Silt

I used to live in a lion’s skin. I was never afraid. With a heavy tool box and hands with bruises and scabs, I worked as a carpenter then, battering 2x4s and plywood, breathing cigarettes and sawdust.I floated high over mud and cement in my lion’s skin, gliding up rafters, nails flying, up the ladder and down again to the whine of the saw and the smell of pitch.

The tape measure in my palm felt smooth and slightly slick. Snap, the blade shot back; snap, crack, lines of certainty etched with pencil and chalk. Six and three-quarters, 47 and a half.

Nails angled in three-quarters of an inch, shanks crossing deep in the 2×10. Kick the stud and pound my two six-gun hammers. Tiny beads of moisture rose where the steel sank into the green wood.

I looked out over neighborhoods from new roofs, my body at the center of a web: fearless, uneasy, and not beholding to any man. When a job was done, I’d just take off, truck paid for and the rent in hand. “You can’t buy me,” I told them, a young man in a lion’s skin. I thought those days were gone . that feeling of something rising in my chest, something agitated and swift, gone my perfect confidence .

 

And then she pulled up beside me and rolled the window down.

“I’m going to liberate you,” she said. “I’m going to liberate you from the tyranny of the present.”

My heart leaped . The window came down with a hiss.

“Get in,” she said.

And I did; we drove on into the future.

 

“OK, where are we going?” I asked.

“First thing, we’re going to ditch this car,” she said, and headed down Umatilla Street toward the boat ramp. We watched the dark blue sedan surge into the river and disappear. It was April, the current was heavy and swift.

“Now run,” she said.

 

When we finally stopped, big firs surrounded us.

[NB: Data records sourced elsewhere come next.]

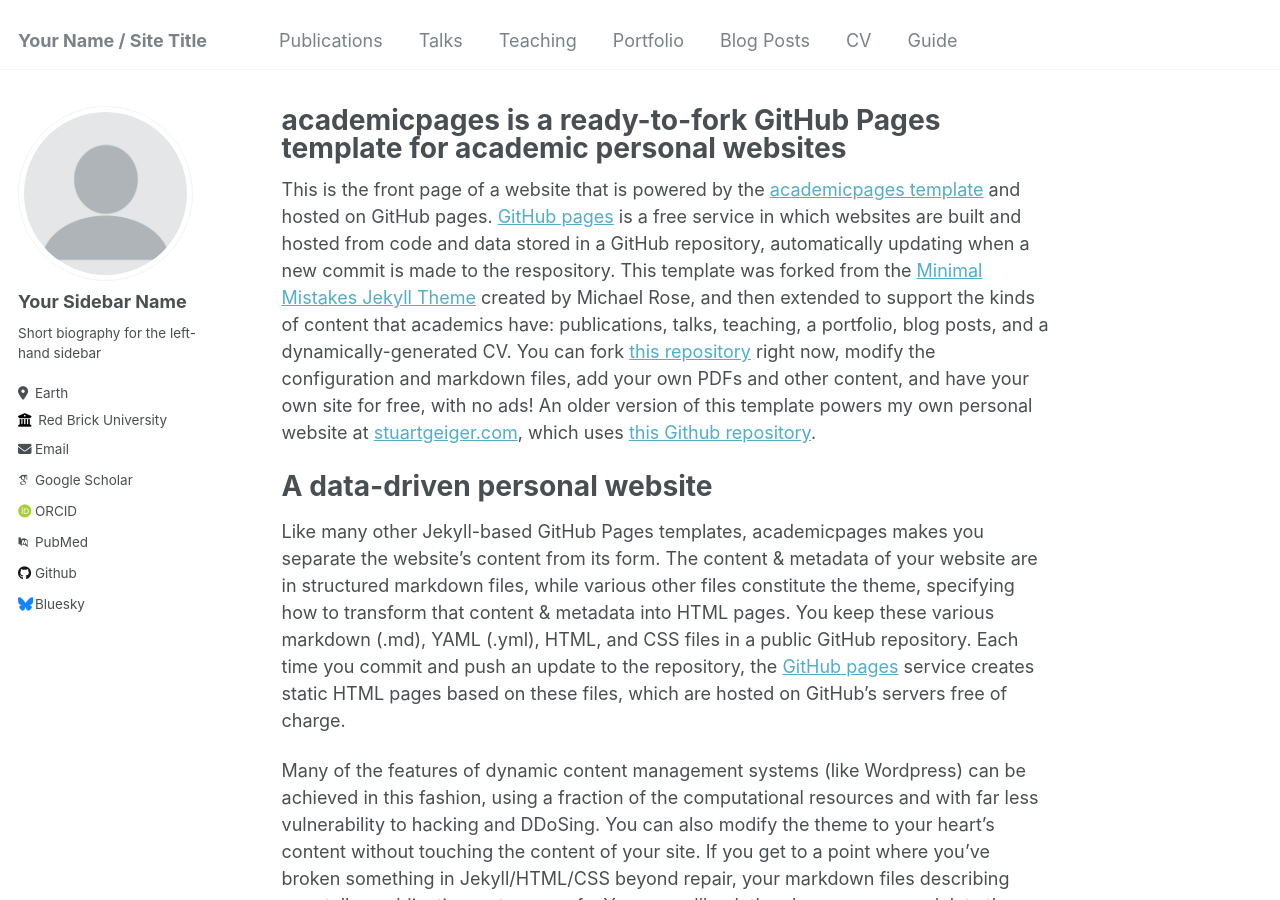
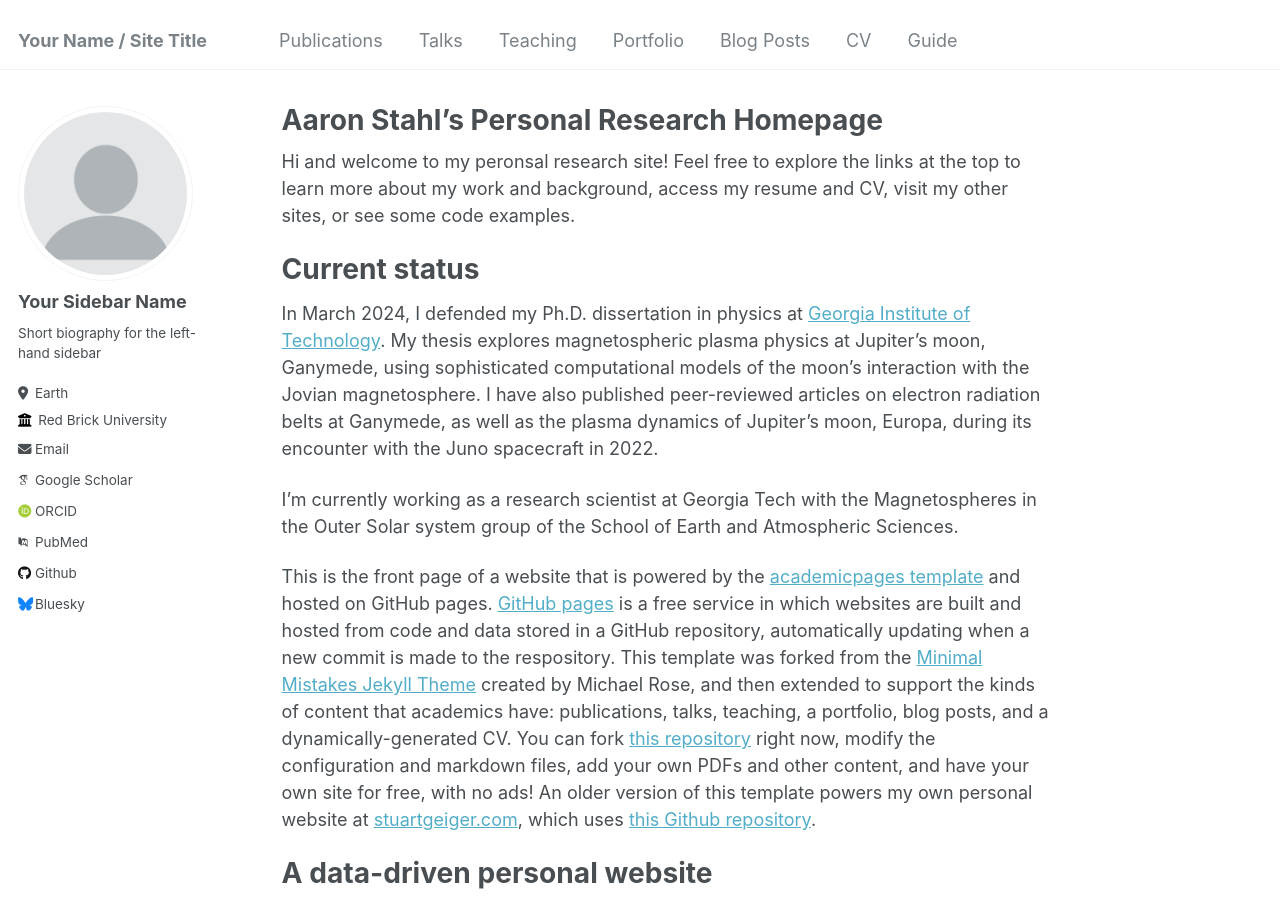
Before and after one commit to astahl3/astahl3.github.io, a Jekyll site: the page built from _pages/about.md, in a window 1280 px wide and 900 px high. Built offline with Jekyll 4.4.1, drawn with Linux system fonts in a browser that asks for light colours; some web fonts are replaced.

Commit message:
Update about.md

```diff
--- a/_pages/about.md
+++ b/_pages/about.md
@@ -1,11 +1,19 @@
 ---
 permalink: /
-title: "academicpages is a ready-to-fork GitHub Pages template for academic personal websites"
+title: "Aaron Stahl's Personal Research Homepage"
 author_profile: true
 redirect_from:
   - /about/
   - /about.html
+  - /index.html
 ---
+Hi and welcome to my peronsal research site! Feel free to explore the links at the top to learn more about my work and background, access my resume and CV, visit my other sites, or see some code examples.
+
+Current status
+======
+In March 2024, I defended my Ph.D. dissertation in physics at [Georgia Institute of Technology](https://grad.gatech.edu/events/phd-defense-aaron-stahl). My thesis explores magnetospheric plasma physics at Jupiter's moon, Ganymede, using sophisticated computational models of the moon's interaction with the Jovian magnetosphere. I have also published peer-reviewed articles on electron radiation belts at Ganymede, as well as the plasma dynamics of Jupiter's moon, Europa, during its encounter with the Juno spacecraft in 2022.
+
+I'm currently working as a research scientist at Georgia Tech with the Magnetospheres in the Outer Solar system group of the School of Earth and Atmospheric Sciences.
 
 This is the front page of a website that is powered by the [academicpages template](https://github.com/academicpages/academicpages.github.io) and hosted on GitHub pages. [GitHub pages](https://pages.github.com) is a free service in which websites are built and hosted from code and data stored in a GitHub repository, automatically updating when a new commit is made to the respository. This template was forked from the [Minimal Mistakes Jekyll Theme](https://mmistakes.github.io/minimal-mistakes/) created by Michael Rose, and then extended to support the kinds of content that academics have: publications, talks, teaching, a portfolio, blog posts, and a dynamically-generated CV. You can fork [this repository](https://github.com/academicpages/academicpages.github.io) right now, modify the configuration and markdown files, add your own PDFs and other content, and have your own site for free, with no ads! An older version of this template powers my own personal website at [stuartgeiger.com](http://stuartgeiger.com), which uses [this Github repository](https://github.com/staeiou/staeiou.github.io).
 
```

“What now?” I asked. She was cool, but I could see her blue eyes brimming with anger and defiance, snapping with pain like a downed power line, unpredictable and dangerous.

“Now we find a house where nobody’s home,” she said, and when she spoke, my future appeared:

A stolen car, a stolen house, a woman stolen for moments only, a life of stolen moments in which nothing would be mine alone, nothing mine to own.

” but it’s all yours,” she said, “if you have the strength to just use it and let it go.”

 

Later we sat side-by-side in a stolen rowboat, each pulling an oar. The liberated river was churning with silt, the city in uneasy silence. Warehouses, grain elevators and roadways had all tumbled before the new current. Twisted lengths of rebar bristled from piles of broken cement, unresolved hurt just under the surface, waiting to rip the bottom from the boat.

“There are no charts,” she said. “There are no charts since we blew up Bonneville Dam.”

The serrated blade slips and cuts the knuckles of my hand. Her jaw is still set. I pick up the oar and we pull again, away from the groves of willows that conceal rubble near the bank. I’m leaping as if across rooftops again, as if I still wore a lion’s skin. But this time I’m afraid.

 

Out in the current, silt pelts the aluminum boat. The new river pulls us toward Sauvie Island now, where she’ll find us another house where no one is home

Out of the dark her voice comes like the hiss of silt.

“We only see the water because of what is not the water,” she says. “Periphery, blind spots, blurred edges.” We drift on echoes from a new landscape, deafened by the hiss of silt. “Listen to the current,” she says. “Listen and follow the shifting sound of sand.”

 

“Let’s take down the dams,” I remember her whispering. “Let’s take down the dams. Let’s dump the cars in the rivers and run without maps.”

Her whisper insistent as silt .

 

“Now run,” she said.

“No more figure, no more ground,” she said, “no melody — only the shapes we imagine below, and the currents that will never leave them the same again.”

And in her mouth it’s a stern command. She squares her shoulders, her jaw sticks out — a challenge, a threat. “The new world does not revolve around you,” she says. “Only by letting go can you navigate it.”

She wants us to grow like vines through the rubble.

 

“Why do you want to blow up the dams?” I asked. “Why do you want this?

“Because now no one is in control,” she said, the sound of silt on her breath, “because now no one is in control.”

 

“Now run,” she said. “Now run in your lion’s skin.”